• Problem to work on: Reproduce the entries word for word but drop every picture.

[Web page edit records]
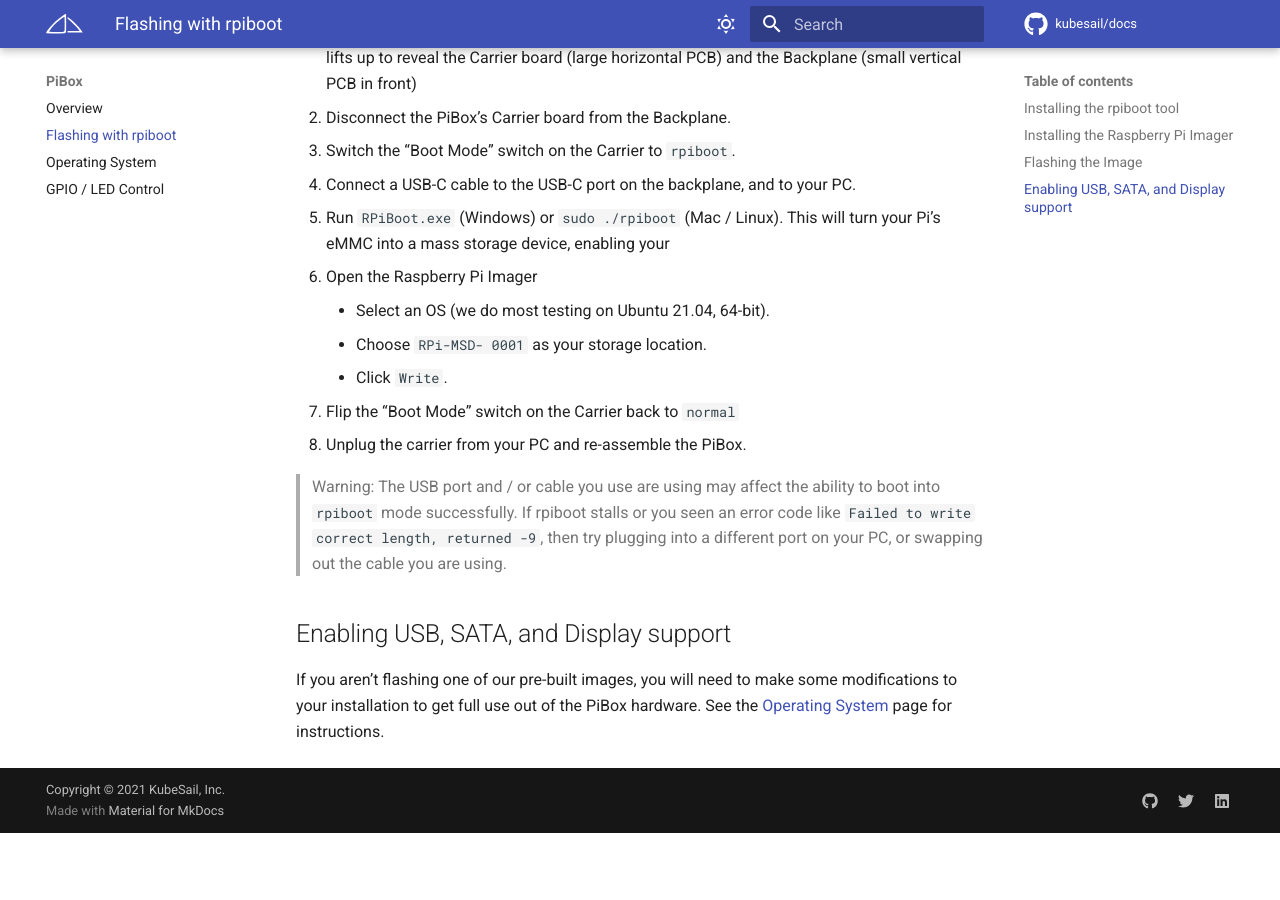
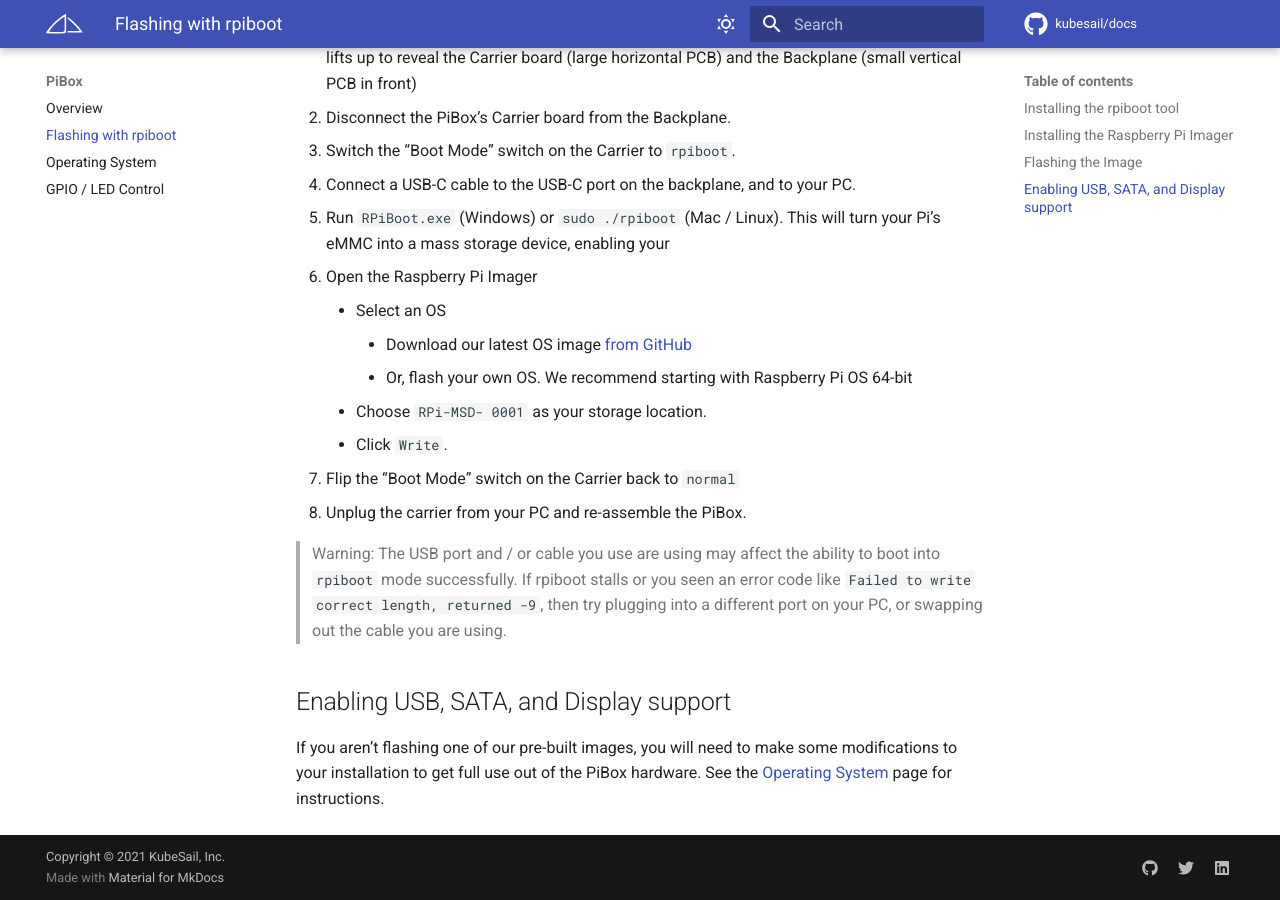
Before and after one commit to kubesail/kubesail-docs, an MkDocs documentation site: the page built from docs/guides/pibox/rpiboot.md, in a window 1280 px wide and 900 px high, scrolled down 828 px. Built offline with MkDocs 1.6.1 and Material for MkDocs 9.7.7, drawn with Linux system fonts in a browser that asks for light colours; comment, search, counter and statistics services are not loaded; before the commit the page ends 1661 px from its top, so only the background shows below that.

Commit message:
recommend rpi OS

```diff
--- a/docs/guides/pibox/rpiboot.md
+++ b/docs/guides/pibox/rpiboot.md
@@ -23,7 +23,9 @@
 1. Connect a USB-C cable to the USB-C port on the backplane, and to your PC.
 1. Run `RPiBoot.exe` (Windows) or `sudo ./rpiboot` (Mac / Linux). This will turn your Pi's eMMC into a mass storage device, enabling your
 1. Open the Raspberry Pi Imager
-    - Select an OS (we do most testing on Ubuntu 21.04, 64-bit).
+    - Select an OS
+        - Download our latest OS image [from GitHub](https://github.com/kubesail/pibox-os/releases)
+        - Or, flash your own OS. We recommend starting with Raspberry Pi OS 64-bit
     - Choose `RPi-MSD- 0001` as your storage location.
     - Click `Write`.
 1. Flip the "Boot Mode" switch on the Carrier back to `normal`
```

• Task result:
Before and after one commit to kubesail/kubesail-docs, an MkDocs documentation site: the page built from docs/guides/pibox/rpiboot.md, in a window 1280 px wide and 900 px high, scrolled down 828 px. Built offline with MkDocs 1.6.1 and Material for MkDocs 9.7.7, drawn with Linux system fonts in a browser that asks for light colours; comment, search, counter and statistics services are not loaded; before the commit the page ends 1661 px from its top, so only the background shows below that.

Commit message:
recommend rpi OS

```diff
--- a/docs/guides/pibox/rpiboot.md
+++ b/docs/guides/pibox/rpiboot.md
@@ -23,7 +23,9 @@
 1. Connect a USB-C cable to the USB-C port on the backplane, and to your PC.
 1. Run `RPiBoot.exe` (Windows) or `sudo ./rpiboot` (Mac / Linux). This will turn your Pi's eMMC into a mass storage device, enabling your
 1. Open the Raspberry Pi Imager
-    - Select an OS (we do most testing on Ubuntu 21.04, 64-bit).
+    - Select an OS
+        - Download our latest OS image [from GitHub](https://github.com/kubesail/pibox-os/releases)
+        - Or, flash your own OS. We recommend starting with Raspberry Pi OS 64-bit
     - Choose `RPi-MSD- 0001` as your storage location.
     - Click `Write`.
 1. Flip the "Boot Mode" switch on the Carrier back to `normal`
```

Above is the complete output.